    • I have ventured into US Stocks as well. There are generally more volatility in US market as compared to SG market. More gains and/or more losses.
  5. Warrants
    • Similar to stocks, this instruments are time-bound and are leveraged. With small amount of money, you can win big or lose big.
    • However, since it is time-bound, there is time decay. As time goes by, your warrants loses time value, thus it loses money.
    • With warrants, you can buy either call (similar to having a long/buy position of the underlying stock) or put (similar to having a short/sell position of the underlying stock)
  6. Options
    • This mode of investment is very similar to warrants. While warrants allow you to be on the buyer side for call and put, options allow you to be on the side of either the buyer or the seller side of both call and/or put.
    • Options are time-bound and are leveraged, too
    • However, I learned many strategies with options which can put you into gambler hat or conservative Scrooge McDuck (Donald Duck's uncle)
    • Let's talk a little on the conservative side:
      • Capital secured Put: With this, you place money into the brokerage house in view to buy a stocks at a certain strike price with a certain expiry date. You Sell To Open a put option and get paid some premium (^$-$^) . If the stocks goes higher than your strike price at expiry date, you get to keep the premium and nothing happened. If the stocks goes lower than the strike price, you get assigned the stocks. Note: Do NOT place this bet on stocks you do not wish to own.

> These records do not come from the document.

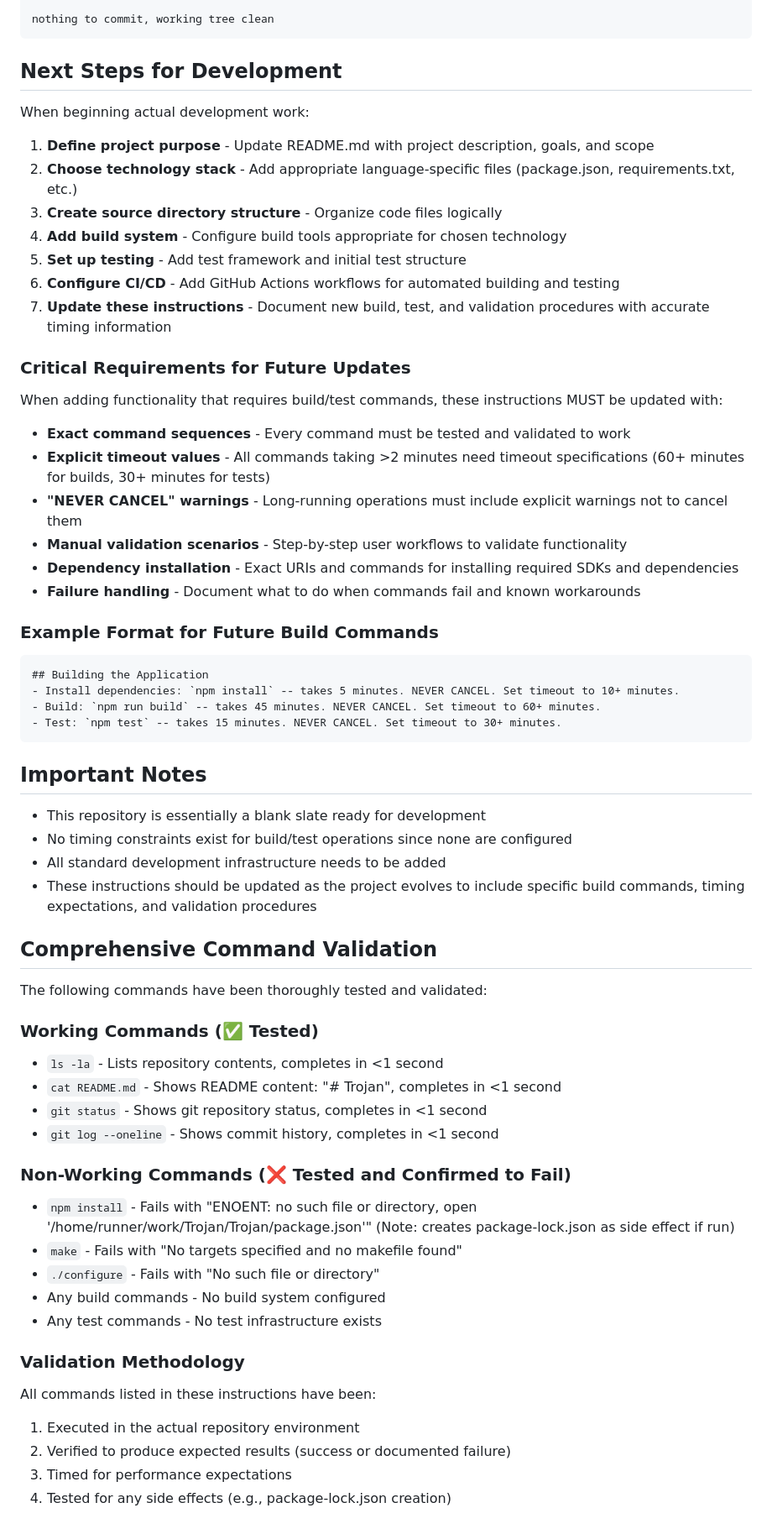
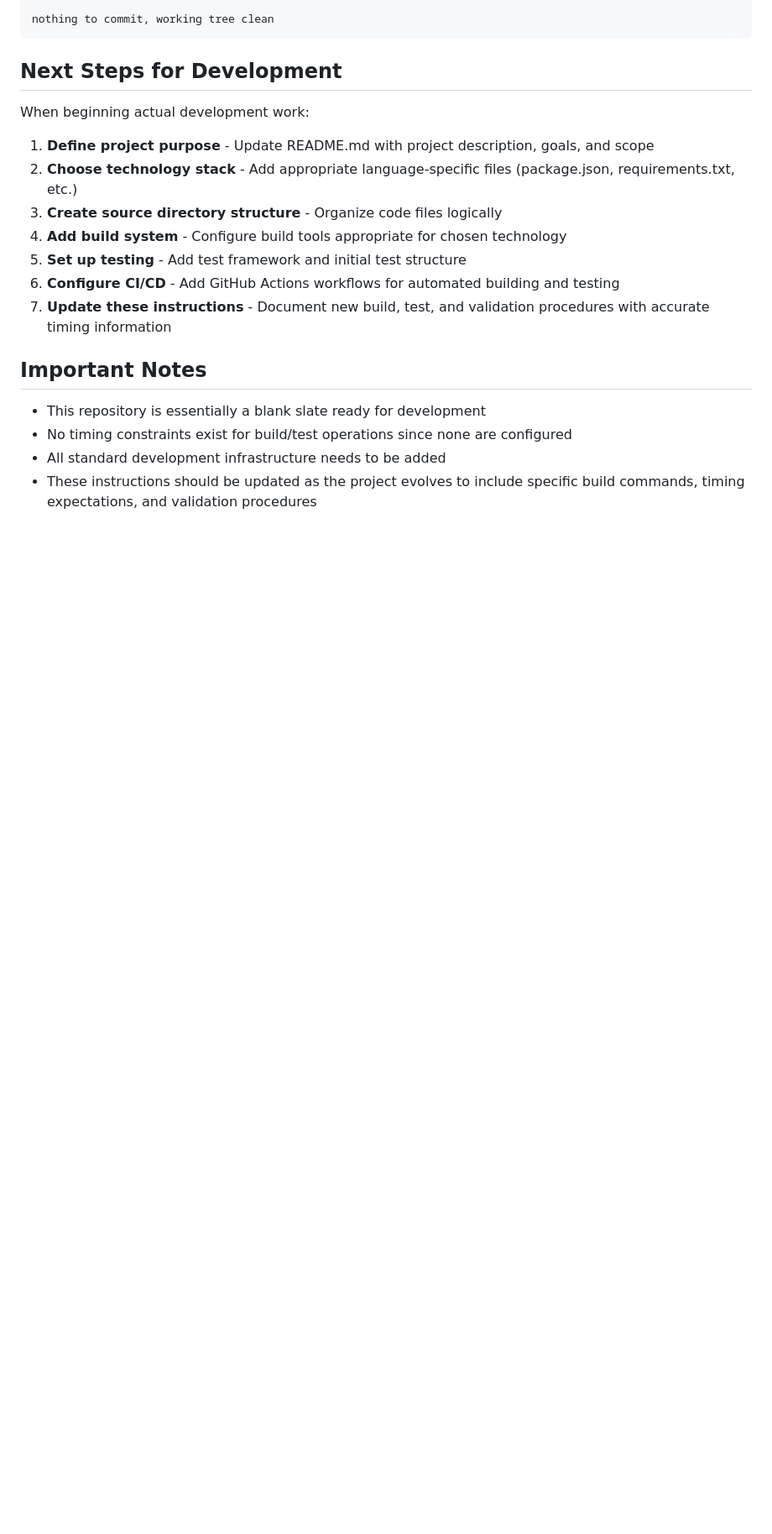
Before and after one commit to skrastins58-source/Trojan, a Markdown page: .github/copilot-instructions.md, the part around one of its changes. Shown at 84% size. Rendered like a GitHub page; blank space fills up the shorter version.

Commit message:
Revert "Validate and enhance GitHub Copilot instructions for minimal repository state"

````diff
--- a/.github/copilot-instructions.md
+++ b/.github/copilot-instructions.md
@@ -106,48 +92,8 @@ When beginning actual development work:
 6. **Configure CI/CD** - Add GitHub Actions workflows for automated building and testing
 7. **Update these instructions** - Document new build, test, and validation procedures with accurate timing information
 
-### Critical Requirements for Future Updates
-When adding functionality that requires build/test commands, these instructions MUST be updated with:
-- **Exact command sequences** - Every command must be tested and validated to work
-- **Explicit timeout values** - All commands taking >2 minutes need timeout specifications (60+ minutes for builds, 30+ minutes for tests)
-- **"NEVER CANCEL" warnings** - Long-running operations must include explicit warnings not to cancel them
-- **Manual validation scenarios** - Step-by-step user workflows to validate functionality
-- **Dependency installation** - Exact URIs and commands for installing required SDKs and dependencies
-- **Failure handling** - Document what to do when commands fail and known workarounds
-
-### Example Format for Future Build Commands
-```markdown
-## Building the Application
-- Install dependencies: `npm install` -- takes 5 minutes. NEVER CANCEL. Set timeout to 10+ minutes.
-- Build: `npm run build` -- takes 45 minutes. NEVER CANCEL. Set timeout to 60+ minutes.
-- Test: `npm test` -- takes 15 minutes. NEVER CANCEL. Set timeout to 30+ minutes.
-```
-
 ## Important Notes
 - This repository is essentially a blank slate ready for development
 - No timing constraints exist for build/test operations since none are configured
 - All standard development infrastructure needs to be added
 - These instructions should be updated as the project evolves to include specific build commands, timing expectations, and validation procedures
-
-## Comprehensive Command Validation
-The following commands have been thoroughly tested and validated:
-
-### Working Commands (✅ Tested)
-- `ls -la` - Lists repository contents, completes in <1 second
-- `cat README.md` - Shows README content: "# Trojan", completes in <1 second
-- `git status` - Shows git repository status, completes in <1 second
-- `git log --oneline` - Shows commit history, completes in <1 second
-
-### Non-Working Commands (❌ Tested and Confirmed to Fail)
-- `npm install` - Fails with "ENOENT: no such file or directory, open '/home/runner/work/Trojan/Trojan/package.json'" (Note: creates package-lock.json as side effect if run)
-- `make` - Fails with "No targets specified and no makefile found"
-- `./configure` - Fails with "No such file or directory"
-- Any build commands - No build system configured
-- Any test commands - No test infrastructure exists
-
-### Validation Methodology
-All commands listed in these instructions have been:
-1. Executed in the actual repository environment
-2. Verified to produce expected results (success or documented failure)
-3. Timed for performance expectations
-4. Tested for any side effects (e.g., package-lock.json creation)
````
Also changed, not shown: other parts of .github/copilot-instructions.md (+7 -21 lines).
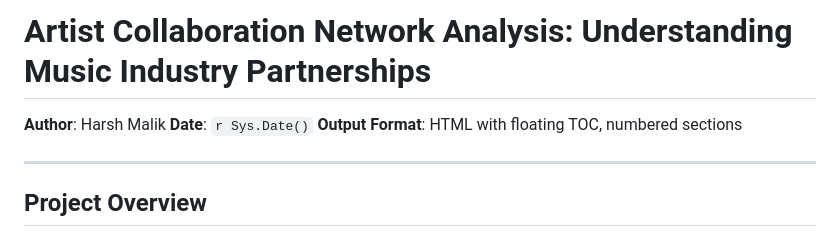
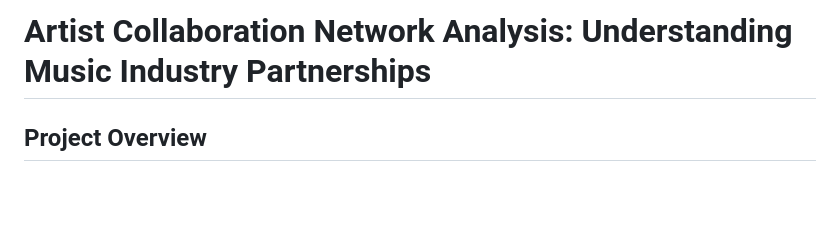
Before and after one commit to Hmalik7/Artist-Collaboration-Network-Analysis-Understanding-Music-Industry-Partnerships, a Markdown page: README.md, the part around the change. GitHub-like rendering; blank space fills up the shorter version.

```diff
--- a/README.md
+++ b/README.md
@@ -1,10 +1,4 @@
 # Artist Collaboration Network Analysis: Understanding Music Industry Partnerships
-
-**Author**: Harsh Malik
-**Date**: `r Sys.Date()`
-**Output Format**: HTML with floating TOC, numbered sections
-
----
 
 ## Project Overview
 
```
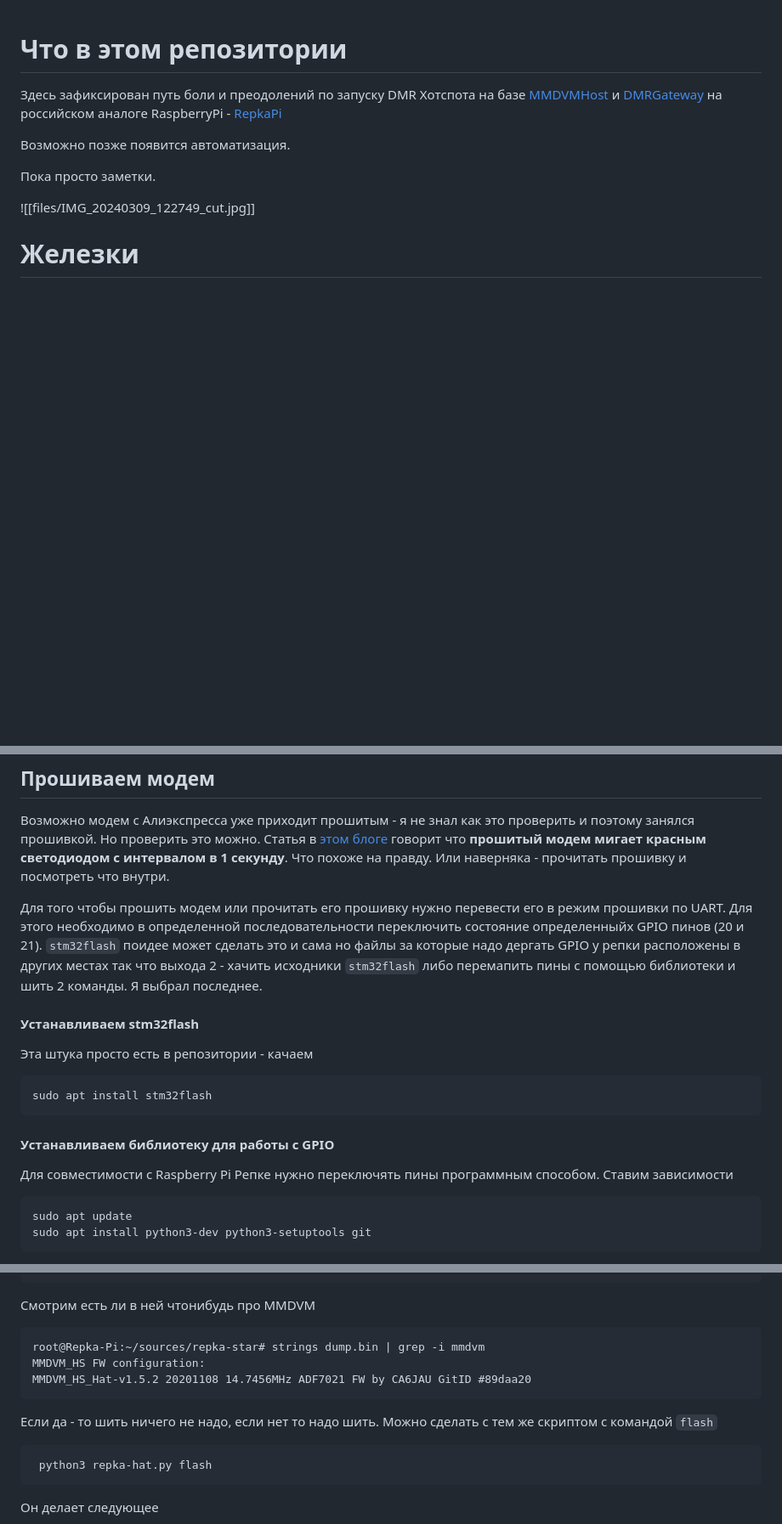
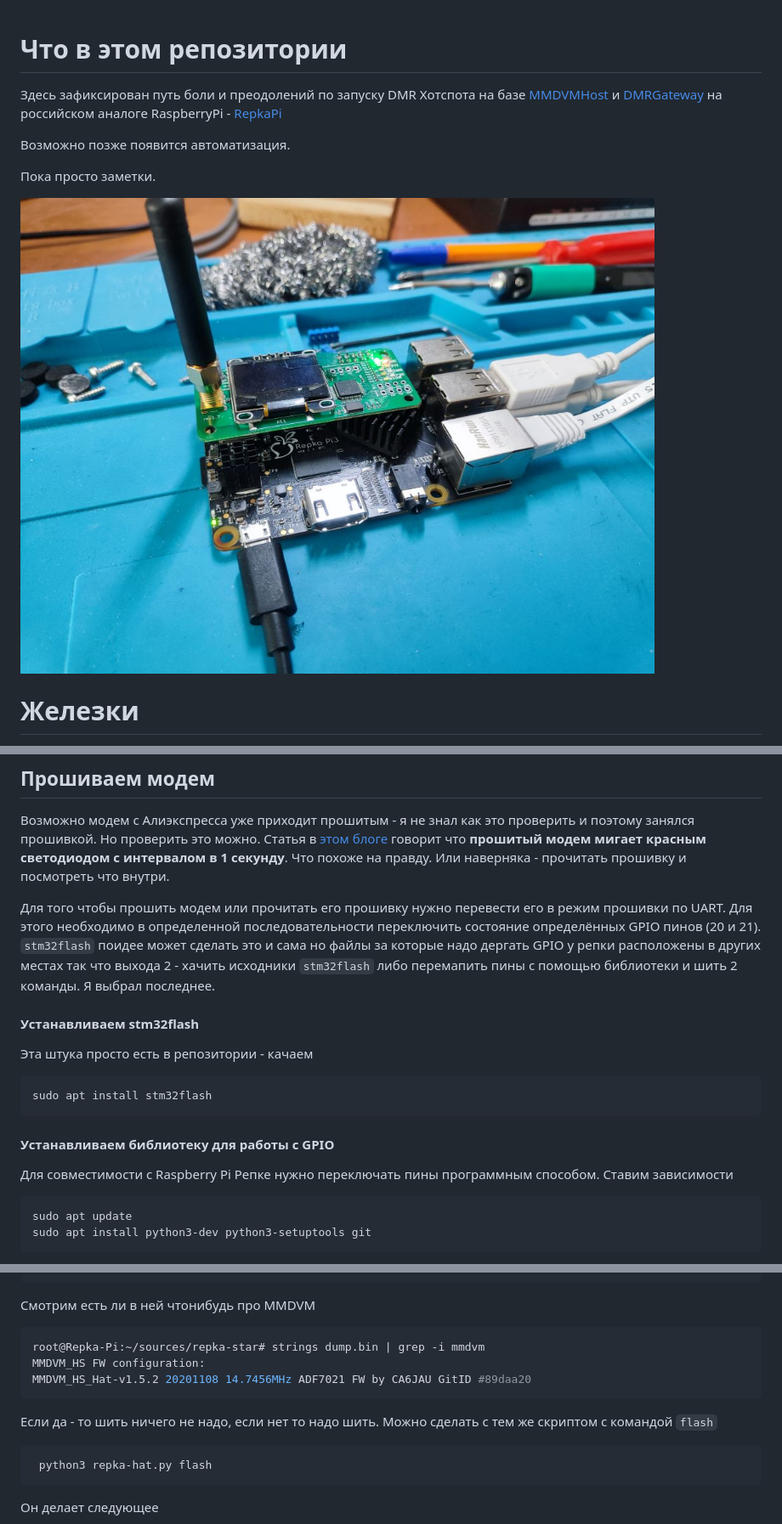
Before and after one commit to r2bln/repka-star, a Markdown page: README.md, 3 parts joined by grey strips. Shown: that part at 85% size. Rendered like a GitHub page; blank space fills up the shorter version.

````diff
--- a/README.md
+++ b/README.md
@@ -5,7 +5,7 @@
 
 Пока просто заметки.
 
-![[files/IMG_20240309_122749_cut.jpg]]
+![repka-star](./files/IMG_20240309_122749_cut.jpg)
 # Железки
 - MMDVM_HS_HAT c [Aliexpress](https://aliexpress.ru/item/32915442246.html?spm=a2g2w.orderdetail.0.0.48e84aa6vTCf5Q&sku_id=12000024784954883)
 - [Repka Pi 3](https://repka-pi.ru/) v. 1.3 2Gb
@@ -17,14 +17,14 @@
 ## Прошиваем модем
 Возможно модем с Алиэкспресса уже приходит прошитым - я не знал как это проверить и поэтому занялся прошивкой. Но проверить это можно. Статья в [этом блоге](https://www.mmdvm.club/index.php/archives/249/) говорит что **прошитый модем мигает красным светодиодом с интервалом в 1 секунду**. Что похоже на правду. Или наверняка - прочитать прошивку и посмотреть что внутри.
 
-Для того чтобы прошить модем или прочитать его прошивку нужно перевести его в режим прошивки по UART. Для этого необходимо в определенной последовательности переключить состояние определенныйх GPIO пинов (20 и 21). `stm32flash` поидее может сделать это и сама но файлы за которые надо дергать GPIO у репки расположены в других местах так что выхода 2 - хачить исходники `stm32flash` либо перемапить пины с помощью библиотеки и шить 2 команды. Я выбрал последнее.
+Для того чтобы прошить модем или прочитать его прошивку нужно перевести его в режим прошивки по UART. Для этого необходимо в определенной последовательности переключить состояние определённых GPIO пинов (20 и 21). `stm32flash` поидее может сделать это и сама но файлы за которые надо дергать GPIO у репки расположены в других местах так что выхода 2 - хачить исходники `stm32flash` либо перемапить пины с помощью библиотеки и шить 2 команды. Я выбрал последнее.
 #### Устанавливаем stm32flash
 Эта штука просто есть в репозитории - качаем
 ```bash
 sudo apt install stm32flash
 ```
 #### Устанавливаем библиотеку для работы с GPIO
-Для совместимости с Raspberry Pi Репке нужно переключять пины программным способом. Ставим зависимости
+Для совместимости с Raspberry Pi Репке нужно переключать пины программным способом. Ставим зависимости
 ```bash
 sudo apt update
 sudo apt install python3-dev python3-setuptools git
@@ -81,13 +81,13 @@ Memory read
 Read address 0x08020000 (100.00%) Done.
 ```
 Смотрим есть ли в ней чтонибудь про MMDVM
-```
+```bash
 root@Repka-Pi:~/sources/repka-star# strings dump.bin | grep -i mmdvm
 MMDVM_HS FW configuration:
 MMDVM_HS_Hat-v1.5.2 20201108 14.7456MHz ADF7021 FW by CA6JAU GitID #89daa20
 ```
 Если да - то шить ничего не надо, если нет то надо шить. Можно сделать с тем же скриптом с командой `flash`
-```
+```bash
  python3 repka-hat.py flash
 ```
 Он делает следующее
````
Also changed, not shown: other parts of README.md (+3 -3 lines).
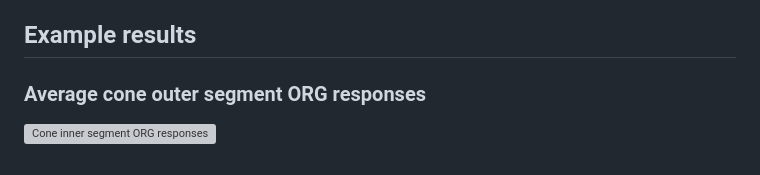
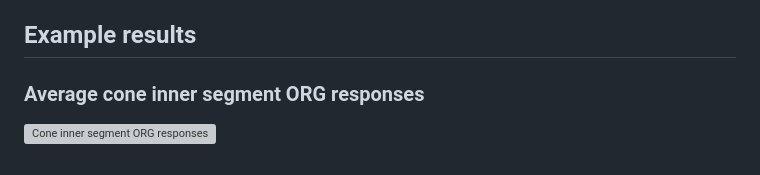
Before and after one commit to rjonnal/octoblob, a Markdown page: examples/org_averaging/README.md, the part around the change. Drawn GitHub-style; grey boxes are pictures that could not be loaded.

Commit message:
fixed documentation on examples/org_averaging

```diff
--- a/examples/org_averaging/README.md
+++ b/examples/org_averaging/README.md
@@ -59,6 +59,6 @@ If you are working on multiple ORG measurements in the same folder, e.g. IS, OS,
 
 ## Example results
 
-### Average cone outer segment ORG responses
+### Average cone inner segment ORG responses
 
 ![Cone inner segment ORG responses](./figs/average_response.png)
```
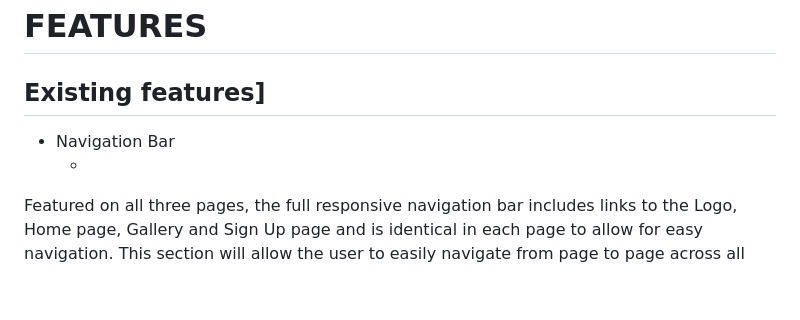
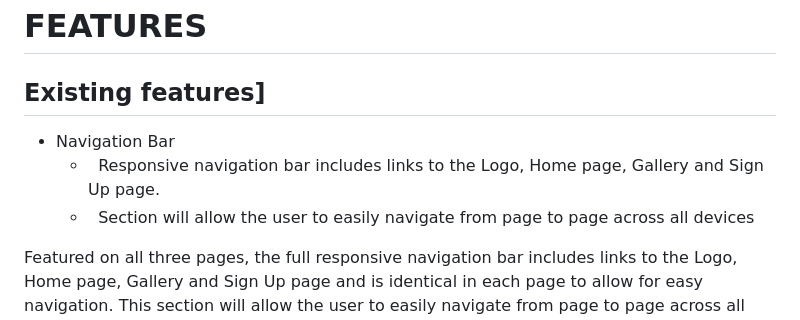
Before and after one commit to rayknezdev/cycle-repairs, a Markdown page: README.md, the part around the change. Drawn GitHub-style; blank space fills up the shorter version.

```diff
--- a/README.md
+++ b/README.md
@@ -15,7 +15,8 @@ Customer service: The shop  aim to provide excellent customer service.
  # FEATURES
  ## Existing features]
  * Navigation Bar
-   - &nbsp;
+   - &nbsp; Responsive navigation bar includes links to the Logo, Home page, Gallery and Sign Up page.
+   - &nbsp; Section will allow the user to easily navigate from page to page across all devices
 
 Featured on all three pages, the full responsive navigation bar includes links to the Logo, Home page, Gallery and Sign Up page and is identical in each page to allow for easy navigation.
 This section will allow the user to easily navigate from page to page across all devices without having to revert back to the previous page via the ‘back’ button.
```
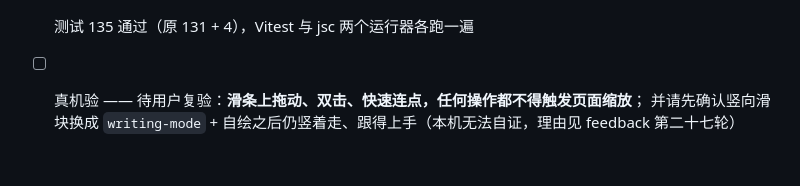
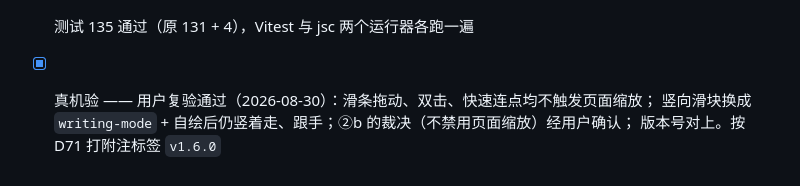
Before and after one commit to geesonchan/game-of-life, a Markdown page: docs/acceptance.md, the part around the change. Drawn GitHub-style.

Commit message:
acceptance：v1.6.0 收档，全库零未勾项
滑条视觉分档与 touch-action 三层处置的真机复验由用户通过；
②b 那条与用户倾向相反的裁决（不在 viewport 层面禁用页面缩放）也经用户确认。

Co-Authored-By: Claude Opus 5 <noreply@anthropic.com>

```diff
--- a/docs/acceptance.md
+++ b/docs/acceptance.md
@@ -792,5 +792,6 @@ Actions 变绿只说明构建成功，不说明页面可用 —— 两者之间
       播放/单步/清空/适配/速度条、十个分组高度**全等**；唯一变化是滑条自己 58×272 → 50×234
 - [x] 五条守卫逐条红/绿自查（含判据自检）
 - [x] 测试 135 通过（原 131 + 4），Vitest 与 jsc 两个运行器各跑一遍
-- [ ] 真机验 —— 待用户复验：**滑条上拖动、双击、快速连点，任何操作都不得触发页面缩放**；
-      并请先确认竖向滑块换成 `writing-mode` + 自绘之后仍竖着走、跟得上手（本机无法自证，理由见 feedback 第二十七轮）
+- [x] 真机验 —— 用户复验通过（2026-08-30）：滑条拖动、双击、快速连点均不触发页面缩放；
+      竖向滑块换成 `writing-mode` + 自绘后仍竖着走、跟手；②b 的裁决（不禁用页面缩放）经用户确认；
+      版本号对上。按 D71 打附注标签 `v1.6.0`
```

      • Covered Call: If you own some stocks which has options chain (or assigned a stock because of the Capital Secured Put strategy), you can "rent out" these stocks using covered call. Here, you Sell To Open a call option on the stocks you own with a certain strike price (choose strike price higher than your cost basis/average price, or you will end up losing money on the trade). With this trade, you will also get paid some premium (^$-$^)
    • I shall update some other strategy which can be done with options.
  7. There are many more investment vehicles which I have yet to get my hands into (not in order of importance)
    • Forex
    • Treasury Bill and Govt Bonds
    • Land Investment
    • Wine Investment
    • Antiques
    • Property investment
Let's hope that as time goes by, these vehicles can provide me with smoother rides into the RICHER destination

~ Erwin Liong ~